The mythology of a family provides seemingly endless possibilities for creation. The space that a family inhabits is seemingly private, with memories that only a select few are able to understand. These memories—joyful, humorous, traumatic, and painful— all exist within the context of a home and its various objects that hold these memories. My practice serves as an exercise in accessing memories. With the objects I photograph I choose to unravel what is queer and what is domestic to viewers. I am increasingly drawn to objects, photographs, and imagery that have an association with domesticity and my upbringing while also simultaneously holding a queer aesthetic, which can be as related to decoration as a quilt, or as complex as the paneling on the garage of my childhood home. Objects serve as vessels for memory.

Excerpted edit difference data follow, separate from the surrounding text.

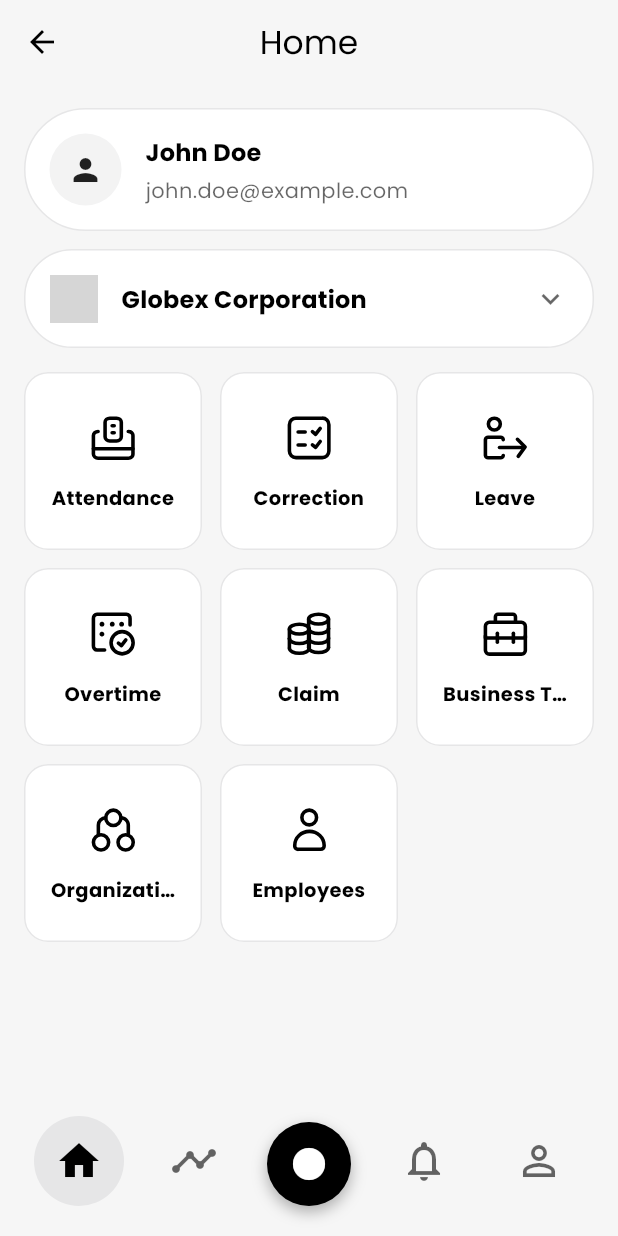
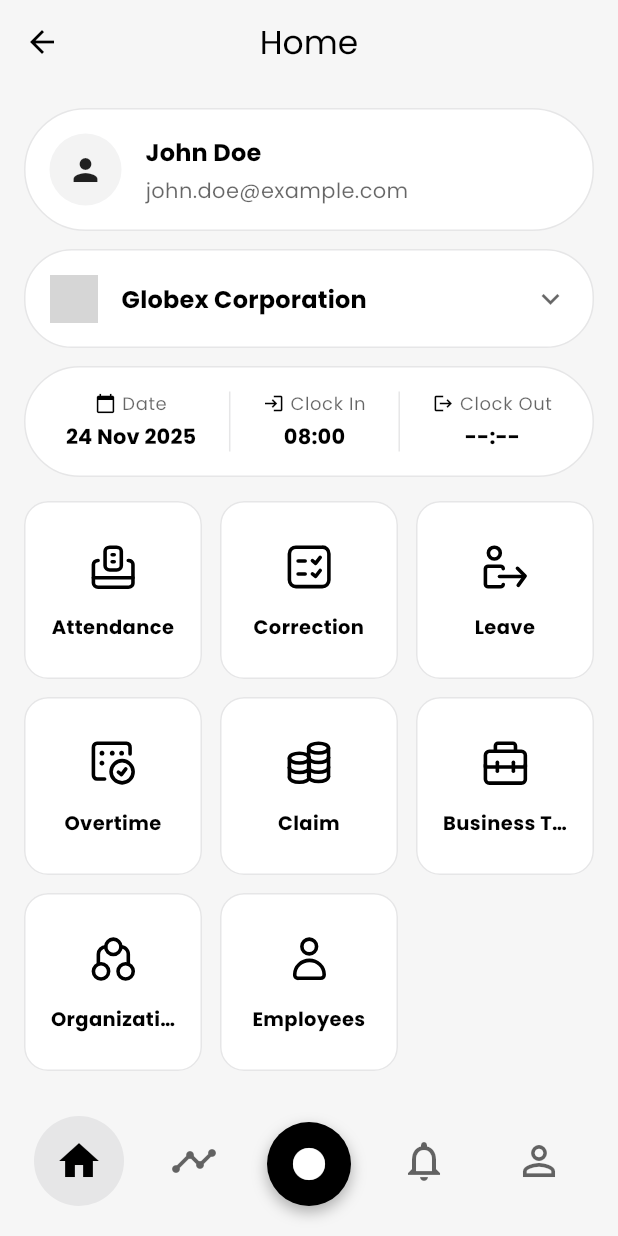
Before and after one commit to guizot/hris_app, a Flutter app: the HomePage screen opened by its route, on a phone screen of 412 x 824 dp. Run offline on Flutter 3.47's test engine with Material 3 defaults, Android fonts, the phone set to English and light mode, and no system bars; our stand-ins replace flutter_svg, get_it, hive, hive_flutter, image_picker, shared_preferences; accounts and stored records are empty; network calls fail; grey boxes are pictures that could not be loaded.

Commit message:
feat: add attendance information section to the home tab UI.

```diff
--- a/lib/presentation/pages/home_tab.dart
+++ b/lib/presentation/pages/home_tab.dart
@@ -56,11 +56,65 @@ class _HomeTabState extends State<HomeTab> {
             _buildUserInfo(context),
             const SizedBox(height: 12),
             _buildCompanySelector(context),
+            const SizedBox(height: 12),
+            _buildAttendanceInfo(context),
             const SizedBox(height: 16),
             _buildFeatureGrid(context)
           ],
         ),
       ),
+    );
+  }
+
+  Widget _buildAttendanceInfo(BuildContext context) {
+    return Container(
+      padding: const EdgeInsets.all(16),
+      decoration: BoxDecoration(
+        color: Theme.of(context).hoverColor,
+        borderRadius: BorderRadius.circular(48),
+        border: Border.all(
+          color: Theme.of(context).colorScheme.shadow,
+          width: 1,
+        ),
+      ),
+      child: Row(
+        mainAxisAlignment: MainAxisAlignment.spaceAround,
+        children: [
+          _buildAttendanceItem(context, "Date", "24 Nov 2025", Icons.calendar_today),
+          Container(width: 1, height: 40, color: Theme.of(context).colorScheme.shadow),
+          _buildAttendanceItem(context, "Clock In", "08:00", Icons.login),
+          Container(width: 1, height: 40, color: Theme.of(context).colorScheme.shadow),
+          _buildAttendanceItem(context, "Clock Out", "--:--", Icons.logout),
+        ],
+      ),
+    );
+  }
+
+  Widget _buildAttendanceItem(BuildContext context, String label, String value, IconData icon) {
+    return Column(
+      children: [
+        Row(
+          children: [
+            Icon(icon, size: 14, color: Theme.of(context).colorScheme.primary),
+            const SizedBox(width: 4),
+            Text(
+              label,
+              style: Theme.of(context).textTheme.bodySmall?.copyWith(
+                    color: Theme.of(context).colorScheme.onSurface.withValues(alpha: 0.6),
+                  ),
+            ),
+          ],
+        ),
+        const SizedBox(height: 4),
+        Text(
+          value,
+          maxLines: 1,
+          overflow: TextOverflow.ellipsis,
+          style: Theme.of(context).textTheme.titleSmall?.copyWith(
+                fontWeight: FontWeight.bold,
+              ),
+        ),
+      ],
     );
   }
 
```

The imagery in my work spans from iconography of my Mexican-American identity, the subsistence of Catholicism in my life, and queer iconographic practices. Activating these objects through photography in conversation with my queerness and my experience inhabiting private spaces creates a tension between shared visual identities that cannot always coexist. Through my documentation, I aim to create a pattern of visibility through color, ornament, and kitsch that complicates my understanding of familial histories. In employing these tactics, I am acutely aware of the histories that they carry. I employ tactics of color and pattern because of their historical associations with primitivism, otherness, and ethnic difference.